The proposal on Friday “would pave the way for the Eurosystem to exercise the powers that are foreseen for central banks issuing a currency” in the commission’s plan, according to the ECB.
Clearinghouses stand between the two sides of a derivative wager and hold collateral, known as margin, from both in case a member defaults. About 75 percent of trading in euro-denominated interest-rate swaps takes place in the U.K., according to Bank for International Settlements data from April 2016.
The ECB claimed power over clearing back in 2011, including the right to require firms that clear euro-denominated derivatives and other contracts to set up shop in the currency zone. The U.K. challenged this claim in court and won. In a 2015 judgment, the EU’s General Court ruled that the ECB lacked this authority.
The court said that if the ECB considered this power necessary, it could ask the EU legislature to amend the central bank statute to add “an explicit reference to securities clearing systems.” That’s what the ECB did on Friday.
Kerion Ball, counsel at law firm Ashurst, said the increased powers proposed by the commission are what the ECB has been pushing for since it lost that court case.
The legal amendment could also “give some comfort that there would be a legal basis for the continued provision by the ECB of liquidity swap arrangements that could be used as a funding back-stop in the event of failure of major U.K. central counterparty that clears euro-denominated financial instruments,” Ball said.

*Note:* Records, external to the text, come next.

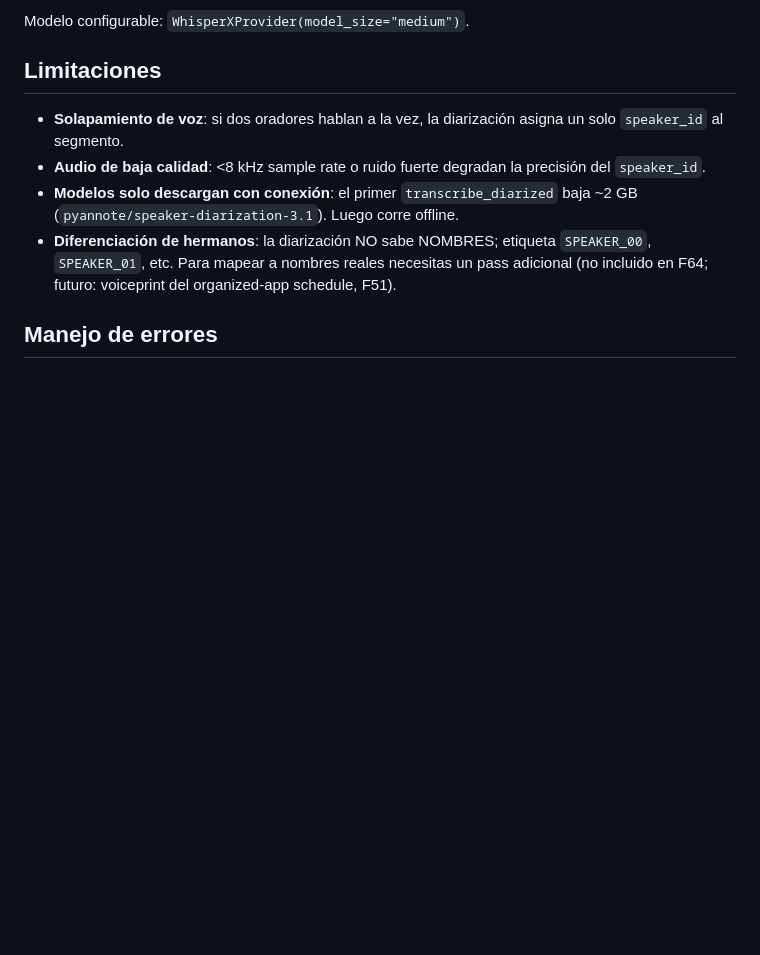
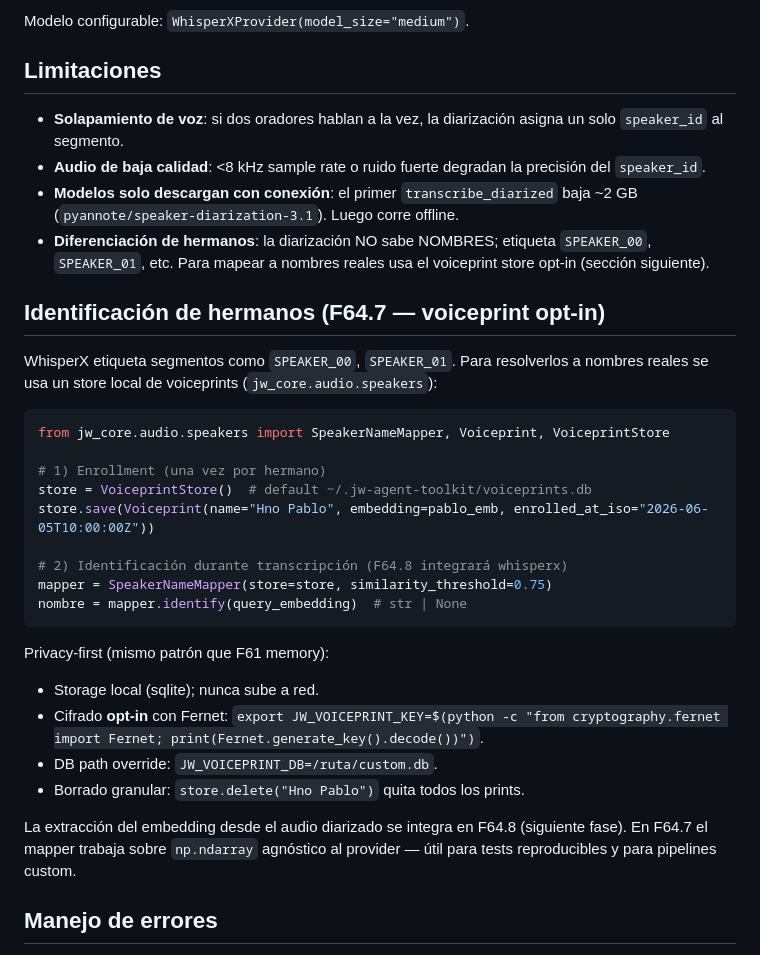
Before and after one commit to elimorals/jw-agent-toolkit, a Markdown page: docs/guias/asr-diarizacion.md, the part around the change. GitHub-like rendering; blank space fills up the shorter version.

Commit message:
docs(F64.7): document speaker identification plus ROADMAP entry
Add a new "Identificación de hermanos (F64.7 — voiceprint opt-in)"
section in docs/guias/asr-diarizacion.md showing the enrollment plus
identification flow, env var knobs (JW_VOICEPRINT_KEY for Fernet,
JW_VOICEPRINT_DB for path override), and the F64.8 deferred audio to
embedding integration.

Reword the "Diferenciación de hermanos" limitation to point at the
new section instead of the old "futuro" placeholder.

Mark the F64 ROADMAP item "Mapeo speaker_id -> nombre real" as done.

````diff
--- a/docs/guias/asr-diarizacion.md
+++ b/docs/guias/asr-diarizacion.md
@@ -129,9 +129,37 @@ Modelo configurable: `WhisperXProvider(model_size="medium")`.
 - **Modelos solo descargan con conexión**: el primer `transcribe_diarized`
   baja ~2 GB (`pyannote/speaker-diarization-3.1`). Luego corre offline.
 - **Diferenciación de hermanos**: la diarización NO sabe NOMBRES; etiqueta
-  `SPEAKER_00`, `SPEAKER_01`, etc. Para mapear a nombres reales necesitas
-  un pass adicional (no incluido en F64; futuro: voiceprint del
-  organized-app schedule, F51).
+  `SPEAKER_00`, `SPEAKER_01`, etc. Para mapear a nombres reales usa el
+  voiceprint store opt-in (sección siguiente).
+
+## Identificación de hermanos (F64.7 — voiceprint opt-in)
+
+WhisperX etiqueta segmentos como `SPEAKER_00`, `SPEAKER_01`. Para
+resolverlos a nombres reales se usa un store local de voiceprints
+(`jw_core.audio.speakers`):
+
+```python
+from jw_core.audio.speakers import SpeakerNameMapper, Voiceprint, VoiceprintStore
+
+# 1) Enrollment (una vez por hermano)
+store = VoiceprintStore()  # default ~/.jw-agent-toolkit/voiceprints.db
+store.save(Voiceprint(name="Hno Pablo", embedding=pablo_emb, enrolled_at_iso="2026-06-05T10:00:00Z"))
+
+# 2) Identificación durante transcripción (F64.8 integrará whisperx)
+mapper = SpeakerNameMapper(store=store, similarity_threshold=0.75)
+nombre = mapper.identify(query_embedding)  # str | None
+```
+
+Privacy-first (mismo patrón que F61 memory):
+
+- Storage local (sqlite); nunca sube a red.
+- Cifrado **opt-in** con Fernet: `export JW_VOICEPRINT_KEY=$(python -c "from cryptography.fernet import Fernet; print(Fernet.generate_key().decode())")`.
+- DB path override: `JW_VOICEPRINT_DB=/ruta/custom.db`.
+- Borrado granular: `store.delete("Hno Pablo")` quita todos los prints.
+
+La extracción del embedding desde el audio diarizado se integra en F64.8
+(siguiente fase). En F64.7 el mapper trabaja sobre `np.ndarray` agnóstico
+al provider — útil para tests reproducibles y para pipelines custom.
 
 ## Manejo de errores
 
````
Also changed, not shown: docs/ROADMAP.md (+1 -1 lines).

The commission took note of the ECB’s recommendation and will issue an opinion, spokeswoman Vanessa Mock said. In particular, the commission will “assess the proposed modification from the perspective of its proposal of June 13.”
The topic of whether euro clearing can stay in London, which dominates the business, after Britain leaves the EU has become a key point of tension in Brexit talks, with thousands of jobs at stake. The ECB insists that it needs oversight of activities that can affect its monetary policy, while the U.K. says fragmenting the industry will push costs up for everyone.
The Bank of England responded to a request for comment on the ECB’s recommendation by referring to a speech this week by Governor Mark Carney, in which he said fragmentation by jurisdiction or currency would reduce the benefits of central clearing.
A spokeswoman for LSE said she couldn’t immediately comment on the ECB’s statement. LCH handles over 90 percent of cleared interest rate swaps globally and 98 percent of all cleared swaps in euros.
The proposed amendment was sent to the European Parliament and to EU member states for adoption.
Jakob von Weizsaecker, a German lawmaker in the EU assembly, said the ECB’s proposal “is a welcome recognition of the key role that central banks play as provider of liquidity in their own currency to CCPs, especially in times of crises.”